The Joshua Tree is the indicator species of the Mojave, and native only to this area. The Mojave Desert, while it may look barren, is home to a plethora of flora and fauna, including dozens that rely on the Joshua Tree for food, shelter and habitat.
It's not too late to make a change.
Blooming Mojave's mission is to inspire a change within everyone. It is not too late to make a change as a population to save another species at risk.
There are so many ways that one person can make a change.
Voting for environmental change, cutting down on your carbon footprint, sharing out cause on social media, volunteering with local conservation organizations, donating, buying from sustainable companies, and more!
Climate Change is threatening the Joshua Tree.
Human impact is affecting every single ecosystem on earth, from the ice caps, to the oceans, and even our deserts. The deserts are known for their harsh and extreme temperatures, but the flora and fauna native to these lands are being negatively affected by the increasingly hotter and drier climates due to global climate change.
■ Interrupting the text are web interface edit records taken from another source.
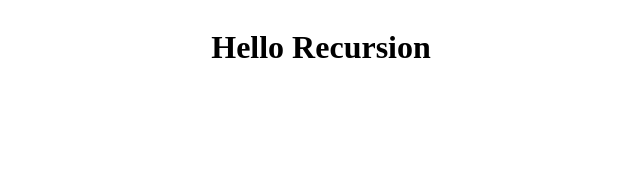
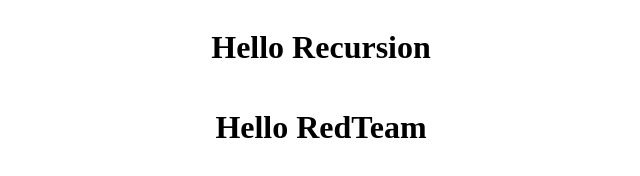
Before and after one commit to teamdev-Orange/task1-2, a plain HTML site: page index.html in a window 1280 px wide. Shown: the whole page, without its empty margins (319-959 px from the left). Drawn offline with Linux system fonts and the light colour scheme.

Commit message:
add-greeting-by-RedTeam

```diff
--- a/index.html
+++ b/index.html
@@ -10,6 +10,7 @@
 <body>
     <div class="container">
         <h1>Hello Recursion</h1>
+        <h1>Hello RedTeam</h1>
     </div>
 </body>
 </html>
```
The iconic Joshua Tree is threatened by climate change due to the increased temperatures and more arid climate, and the problem is multifaceted.
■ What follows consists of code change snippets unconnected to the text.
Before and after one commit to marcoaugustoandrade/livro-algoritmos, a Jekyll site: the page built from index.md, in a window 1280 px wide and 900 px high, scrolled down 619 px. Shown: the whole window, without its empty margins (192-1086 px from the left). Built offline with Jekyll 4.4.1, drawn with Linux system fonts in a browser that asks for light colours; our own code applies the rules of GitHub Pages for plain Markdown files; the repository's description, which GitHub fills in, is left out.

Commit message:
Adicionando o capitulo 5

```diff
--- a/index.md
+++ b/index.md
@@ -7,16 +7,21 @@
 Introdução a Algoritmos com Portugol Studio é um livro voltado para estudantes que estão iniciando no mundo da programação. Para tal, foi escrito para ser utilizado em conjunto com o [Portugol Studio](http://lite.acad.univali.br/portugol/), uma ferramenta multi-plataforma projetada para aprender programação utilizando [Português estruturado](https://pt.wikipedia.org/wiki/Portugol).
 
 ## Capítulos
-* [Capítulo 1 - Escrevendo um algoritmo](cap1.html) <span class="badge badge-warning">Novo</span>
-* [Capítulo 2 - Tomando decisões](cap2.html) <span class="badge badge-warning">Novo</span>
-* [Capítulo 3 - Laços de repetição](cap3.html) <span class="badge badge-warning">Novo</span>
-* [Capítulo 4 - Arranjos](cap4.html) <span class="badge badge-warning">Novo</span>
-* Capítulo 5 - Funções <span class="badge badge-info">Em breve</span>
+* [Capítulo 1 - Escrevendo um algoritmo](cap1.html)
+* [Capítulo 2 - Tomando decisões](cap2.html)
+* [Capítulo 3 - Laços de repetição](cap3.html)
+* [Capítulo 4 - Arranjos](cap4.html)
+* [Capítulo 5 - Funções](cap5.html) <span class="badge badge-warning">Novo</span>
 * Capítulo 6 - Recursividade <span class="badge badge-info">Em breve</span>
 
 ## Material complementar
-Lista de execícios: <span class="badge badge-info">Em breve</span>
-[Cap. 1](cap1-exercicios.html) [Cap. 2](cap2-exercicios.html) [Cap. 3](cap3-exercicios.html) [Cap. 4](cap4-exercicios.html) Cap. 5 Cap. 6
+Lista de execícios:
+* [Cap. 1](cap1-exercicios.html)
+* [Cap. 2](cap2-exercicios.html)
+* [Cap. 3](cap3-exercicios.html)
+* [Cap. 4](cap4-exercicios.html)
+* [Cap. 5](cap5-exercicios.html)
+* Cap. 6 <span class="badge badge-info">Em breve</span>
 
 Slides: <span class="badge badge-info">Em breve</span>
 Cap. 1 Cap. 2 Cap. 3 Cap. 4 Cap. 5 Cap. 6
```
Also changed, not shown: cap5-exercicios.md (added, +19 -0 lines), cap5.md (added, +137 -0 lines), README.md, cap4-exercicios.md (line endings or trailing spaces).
The specific pollinator of the Joshua Tree, the Yucca Moth, completely dependent on Joshua Trees to survive and without this moth, the Joshua Tree cannot reproduce.
Non-native and invasive grasses are flourishing all throughout the Mojave desert, which is increasing the number and magnitude of wildfires, and is wiping out entire populations of Joshua Trees.
The pollution from cities and vehicles fertilizes the non-native grasses, causing them to grow faster and more dense.
The hotter and drier climate is too harsh for baby Joshua Trees, and they are unable to last through the now harsher summers.